A lot has been written about how to position and use your leg. You know how to use each part of your leg and how to get your horse moving off it but do you know when to use it? Knowing the perfect time to put your leg on can make a huge difference when you start to ride more difficult movements.
In standard paces (medium walk or working trot and canter) you shouldn’t need to use your legs just to keep your horse moving. For more on this read ‘Be a Lazy Rider’ (December 2010). Your legs are there to control the hindquarters and to generate extra energy. An extra push with your leg will increase the effort your horse puts into a pace but do it at the right time and he’ll make three times the effort.
Walk large around the school. Ride without stirrups if you feel happy to or lengthen them so you can wrap your legs around your horse’s barrel. Make sure he’s walking forward. Keep your body as relaxed as possible. You should be able to feel his barrel swinging from one side to the other.
When a horse walks he brings his hind legs under his body. To make room for each leg he has to swing his barrel away to the side. When his right hind leg comes forward his barrel swings away to the left. When the left leg comes forward his barrel swings away to the right.
As your horse swings his barrel away from your right leg his right hind leg is coming under his body. This is the time to use your right leg. Use your left leg as his barrel swings to the right. Think of using each leg to push his barrel from side to side. Pushing as he lifts his hind leg up and forward will encourage him to stretch further under his body and his steps will become more energetic.
This is so much more accurate than just pushing. Now you can alter the effort he makes with each hind leg. The harder you push his barrel to one side the further he’ll stretch with the leg that’s leaving the floor.
Trot and canter are harder to feel. In the long term you’ll learn to feel the exact moment each hind leg leaves the floor. As with the walk the stronger you push the further he’ll stretch. Initially try something a little easier.
In trot and canter you need to be sitting. Both paces have an up stride and a down stride. Keep your seat relaxed and be patient. If your horse is going forward you’ll find it easier to feel. The time to use your legs is on the down stride. At this moment his inside hind leg is about to leave the floor. Catch it at the right time and you can encourage your horse to lift it higher and push it further under his body.
Think of using your legs to lift your horse up off the floor. The harder you push the higher his back comes up for the up stride and the more powerful his steps become.

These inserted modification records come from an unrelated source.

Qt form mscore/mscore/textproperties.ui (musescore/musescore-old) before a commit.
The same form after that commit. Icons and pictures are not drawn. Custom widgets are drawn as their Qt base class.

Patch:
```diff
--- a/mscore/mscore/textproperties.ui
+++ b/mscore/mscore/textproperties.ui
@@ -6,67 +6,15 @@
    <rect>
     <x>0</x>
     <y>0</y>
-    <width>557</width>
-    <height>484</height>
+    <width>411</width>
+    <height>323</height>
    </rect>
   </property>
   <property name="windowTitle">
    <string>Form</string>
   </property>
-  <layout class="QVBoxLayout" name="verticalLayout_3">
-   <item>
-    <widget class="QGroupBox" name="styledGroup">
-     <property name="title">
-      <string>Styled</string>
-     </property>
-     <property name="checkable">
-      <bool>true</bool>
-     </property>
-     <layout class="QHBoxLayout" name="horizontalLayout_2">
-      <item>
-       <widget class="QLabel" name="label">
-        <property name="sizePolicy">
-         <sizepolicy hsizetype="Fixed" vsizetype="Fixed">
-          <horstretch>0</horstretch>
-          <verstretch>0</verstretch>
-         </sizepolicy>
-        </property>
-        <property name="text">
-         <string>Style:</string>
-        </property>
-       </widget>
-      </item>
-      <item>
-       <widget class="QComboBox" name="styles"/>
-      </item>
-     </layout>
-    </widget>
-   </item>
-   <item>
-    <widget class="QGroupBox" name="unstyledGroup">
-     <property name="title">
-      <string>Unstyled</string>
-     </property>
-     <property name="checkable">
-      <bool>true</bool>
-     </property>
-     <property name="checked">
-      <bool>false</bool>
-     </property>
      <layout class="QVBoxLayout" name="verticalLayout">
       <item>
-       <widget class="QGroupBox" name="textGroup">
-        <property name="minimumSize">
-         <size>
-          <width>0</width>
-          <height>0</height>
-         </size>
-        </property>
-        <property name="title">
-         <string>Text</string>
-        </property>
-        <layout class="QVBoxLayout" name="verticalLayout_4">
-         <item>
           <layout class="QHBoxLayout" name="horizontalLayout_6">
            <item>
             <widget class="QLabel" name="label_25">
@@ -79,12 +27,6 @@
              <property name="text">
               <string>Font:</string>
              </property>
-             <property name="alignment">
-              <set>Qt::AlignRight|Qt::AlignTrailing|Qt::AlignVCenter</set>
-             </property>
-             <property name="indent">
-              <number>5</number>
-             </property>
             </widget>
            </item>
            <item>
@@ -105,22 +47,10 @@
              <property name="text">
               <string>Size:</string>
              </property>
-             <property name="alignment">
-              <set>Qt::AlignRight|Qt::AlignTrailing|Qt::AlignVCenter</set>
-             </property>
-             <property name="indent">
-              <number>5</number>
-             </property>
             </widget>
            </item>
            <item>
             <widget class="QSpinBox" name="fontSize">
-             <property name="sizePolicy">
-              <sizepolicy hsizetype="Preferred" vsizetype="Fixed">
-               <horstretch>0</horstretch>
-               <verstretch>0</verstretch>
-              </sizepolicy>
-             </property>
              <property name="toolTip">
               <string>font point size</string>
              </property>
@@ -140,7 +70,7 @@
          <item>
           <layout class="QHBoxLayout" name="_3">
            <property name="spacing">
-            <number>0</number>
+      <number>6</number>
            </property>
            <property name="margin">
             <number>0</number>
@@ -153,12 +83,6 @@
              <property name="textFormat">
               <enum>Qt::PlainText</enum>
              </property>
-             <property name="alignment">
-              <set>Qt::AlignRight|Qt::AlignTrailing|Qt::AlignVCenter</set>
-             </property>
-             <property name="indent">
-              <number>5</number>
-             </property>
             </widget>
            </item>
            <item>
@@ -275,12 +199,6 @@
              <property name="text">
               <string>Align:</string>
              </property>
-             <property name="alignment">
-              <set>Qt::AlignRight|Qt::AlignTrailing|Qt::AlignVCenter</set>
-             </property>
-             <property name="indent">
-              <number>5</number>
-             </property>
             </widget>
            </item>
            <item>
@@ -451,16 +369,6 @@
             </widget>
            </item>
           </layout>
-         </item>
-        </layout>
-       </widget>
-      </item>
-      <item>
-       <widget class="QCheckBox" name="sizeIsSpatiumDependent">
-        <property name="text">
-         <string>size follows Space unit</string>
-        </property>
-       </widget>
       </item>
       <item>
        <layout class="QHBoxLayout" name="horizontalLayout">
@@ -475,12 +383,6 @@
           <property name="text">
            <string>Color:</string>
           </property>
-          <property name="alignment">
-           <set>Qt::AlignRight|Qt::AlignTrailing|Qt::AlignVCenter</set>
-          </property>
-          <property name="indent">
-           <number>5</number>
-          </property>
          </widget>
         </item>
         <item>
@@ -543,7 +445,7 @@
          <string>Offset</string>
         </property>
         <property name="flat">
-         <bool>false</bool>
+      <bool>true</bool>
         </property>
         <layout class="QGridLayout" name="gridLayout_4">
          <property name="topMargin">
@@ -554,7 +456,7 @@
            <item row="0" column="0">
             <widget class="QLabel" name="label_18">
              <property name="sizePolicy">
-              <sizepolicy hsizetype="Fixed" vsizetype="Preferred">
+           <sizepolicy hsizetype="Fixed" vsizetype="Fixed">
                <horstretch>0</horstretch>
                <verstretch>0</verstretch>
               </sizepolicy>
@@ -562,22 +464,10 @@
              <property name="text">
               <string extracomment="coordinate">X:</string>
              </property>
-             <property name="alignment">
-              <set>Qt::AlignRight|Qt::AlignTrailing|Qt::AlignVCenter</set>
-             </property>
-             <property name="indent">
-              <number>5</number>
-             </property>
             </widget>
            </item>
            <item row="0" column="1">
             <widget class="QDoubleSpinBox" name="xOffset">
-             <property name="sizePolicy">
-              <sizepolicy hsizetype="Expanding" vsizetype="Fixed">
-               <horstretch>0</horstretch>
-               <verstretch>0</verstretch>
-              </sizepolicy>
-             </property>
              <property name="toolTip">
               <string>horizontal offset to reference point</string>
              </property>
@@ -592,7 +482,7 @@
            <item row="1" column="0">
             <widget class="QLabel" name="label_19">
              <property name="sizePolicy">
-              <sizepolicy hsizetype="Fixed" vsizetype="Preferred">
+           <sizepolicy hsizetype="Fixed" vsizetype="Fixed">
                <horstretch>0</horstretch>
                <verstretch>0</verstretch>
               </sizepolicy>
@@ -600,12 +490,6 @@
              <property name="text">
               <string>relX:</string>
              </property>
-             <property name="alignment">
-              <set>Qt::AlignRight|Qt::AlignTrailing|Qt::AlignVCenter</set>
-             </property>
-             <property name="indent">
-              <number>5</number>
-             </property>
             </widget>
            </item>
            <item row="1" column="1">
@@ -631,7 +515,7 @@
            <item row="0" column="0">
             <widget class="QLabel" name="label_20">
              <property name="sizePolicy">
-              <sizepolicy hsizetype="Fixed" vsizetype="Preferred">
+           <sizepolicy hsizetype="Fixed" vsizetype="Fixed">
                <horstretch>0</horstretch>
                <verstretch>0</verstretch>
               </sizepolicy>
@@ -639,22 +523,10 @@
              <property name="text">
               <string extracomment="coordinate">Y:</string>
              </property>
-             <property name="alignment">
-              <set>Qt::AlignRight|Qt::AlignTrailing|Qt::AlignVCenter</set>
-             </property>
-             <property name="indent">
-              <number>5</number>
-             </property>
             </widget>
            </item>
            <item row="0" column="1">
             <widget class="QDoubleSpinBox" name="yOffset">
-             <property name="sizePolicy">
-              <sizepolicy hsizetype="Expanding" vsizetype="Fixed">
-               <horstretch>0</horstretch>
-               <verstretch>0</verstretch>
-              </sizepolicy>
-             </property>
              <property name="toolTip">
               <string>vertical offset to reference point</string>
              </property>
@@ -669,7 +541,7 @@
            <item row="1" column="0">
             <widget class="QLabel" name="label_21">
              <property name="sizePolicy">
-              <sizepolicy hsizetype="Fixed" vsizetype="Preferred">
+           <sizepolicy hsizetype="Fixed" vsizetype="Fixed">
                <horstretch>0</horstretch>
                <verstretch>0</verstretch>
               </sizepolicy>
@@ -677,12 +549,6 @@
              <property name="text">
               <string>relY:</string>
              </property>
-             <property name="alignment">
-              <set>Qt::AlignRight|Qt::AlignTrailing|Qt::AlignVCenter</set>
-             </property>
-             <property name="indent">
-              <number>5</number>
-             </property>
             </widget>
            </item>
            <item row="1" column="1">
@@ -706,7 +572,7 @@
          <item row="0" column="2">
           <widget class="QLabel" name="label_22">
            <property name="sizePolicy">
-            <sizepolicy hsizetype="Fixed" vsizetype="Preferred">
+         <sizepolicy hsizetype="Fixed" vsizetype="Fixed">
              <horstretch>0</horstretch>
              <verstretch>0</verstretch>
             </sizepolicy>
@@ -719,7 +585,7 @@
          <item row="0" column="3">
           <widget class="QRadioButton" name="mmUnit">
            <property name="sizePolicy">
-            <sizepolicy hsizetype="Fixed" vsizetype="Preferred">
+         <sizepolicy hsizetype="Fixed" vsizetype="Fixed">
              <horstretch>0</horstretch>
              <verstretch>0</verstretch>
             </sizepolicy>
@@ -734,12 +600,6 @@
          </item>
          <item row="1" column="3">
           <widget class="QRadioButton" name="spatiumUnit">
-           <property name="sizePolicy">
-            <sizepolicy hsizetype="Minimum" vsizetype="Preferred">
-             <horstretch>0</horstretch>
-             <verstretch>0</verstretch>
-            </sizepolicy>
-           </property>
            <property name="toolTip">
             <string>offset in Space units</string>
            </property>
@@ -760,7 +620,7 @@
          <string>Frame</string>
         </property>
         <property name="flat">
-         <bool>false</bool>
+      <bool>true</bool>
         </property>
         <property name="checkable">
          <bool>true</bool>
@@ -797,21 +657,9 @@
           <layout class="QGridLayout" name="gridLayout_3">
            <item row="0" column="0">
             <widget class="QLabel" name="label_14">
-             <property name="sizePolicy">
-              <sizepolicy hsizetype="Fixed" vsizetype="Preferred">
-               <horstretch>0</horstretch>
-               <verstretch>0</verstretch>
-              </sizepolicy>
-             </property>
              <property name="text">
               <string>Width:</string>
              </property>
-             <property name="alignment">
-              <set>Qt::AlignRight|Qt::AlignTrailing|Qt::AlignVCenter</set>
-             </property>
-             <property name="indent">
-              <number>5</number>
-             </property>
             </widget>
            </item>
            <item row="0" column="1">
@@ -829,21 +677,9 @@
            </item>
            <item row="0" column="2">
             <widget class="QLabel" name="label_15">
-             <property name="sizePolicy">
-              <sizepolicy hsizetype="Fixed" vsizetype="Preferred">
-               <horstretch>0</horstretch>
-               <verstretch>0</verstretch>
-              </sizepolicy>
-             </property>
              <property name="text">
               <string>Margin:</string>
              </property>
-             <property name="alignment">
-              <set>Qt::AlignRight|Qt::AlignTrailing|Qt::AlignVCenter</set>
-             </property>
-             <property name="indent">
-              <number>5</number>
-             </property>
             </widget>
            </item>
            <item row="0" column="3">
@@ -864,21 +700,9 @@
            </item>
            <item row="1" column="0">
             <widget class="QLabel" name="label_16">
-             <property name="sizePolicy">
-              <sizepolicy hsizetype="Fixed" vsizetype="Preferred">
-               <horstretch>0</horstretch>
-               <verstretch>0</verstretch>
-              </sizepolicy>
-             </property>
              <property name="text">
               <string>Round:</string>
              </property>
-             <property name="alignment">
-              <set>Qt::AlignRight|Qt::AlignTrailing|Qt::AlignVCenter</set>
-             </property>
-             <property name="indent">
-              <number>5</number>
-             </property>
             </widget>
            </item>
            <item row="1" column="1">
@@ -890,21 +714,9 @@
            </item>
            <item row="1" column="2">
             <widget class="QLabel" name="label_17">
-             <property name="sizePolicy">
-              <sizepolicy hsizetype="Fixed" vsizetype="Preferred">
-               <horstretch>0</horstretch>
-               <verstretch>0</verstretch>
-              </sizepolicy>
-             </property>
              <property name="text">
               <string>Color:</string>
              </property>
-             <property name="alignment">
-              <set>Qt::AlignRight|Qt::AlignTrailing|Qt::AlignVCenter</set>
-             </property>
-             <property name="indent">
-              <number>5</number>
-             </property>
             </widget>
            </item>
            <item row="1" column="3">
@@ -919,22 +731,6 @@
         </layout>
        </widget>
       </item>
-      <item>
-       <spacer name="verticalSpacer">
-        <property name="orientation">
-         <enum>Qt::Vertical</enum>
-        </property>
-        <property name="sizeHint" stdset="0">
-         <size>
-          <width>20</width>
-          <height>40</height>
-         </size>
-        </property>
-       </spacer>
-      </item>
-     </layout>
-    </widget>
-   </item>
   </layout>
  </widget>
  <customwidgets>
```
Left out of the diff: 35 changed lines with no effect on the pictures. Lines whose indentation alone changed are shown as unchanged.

Using your leg at the right time will have an instant effect. You may find it easier to concentrate on walk out hacking. Stay relaxed. Tension in your body will stop you from feeling anything. Be patient. It’s similar to learning about trot diagonals. Once you get it you’ll wonder why you ever had a problem. Good luck.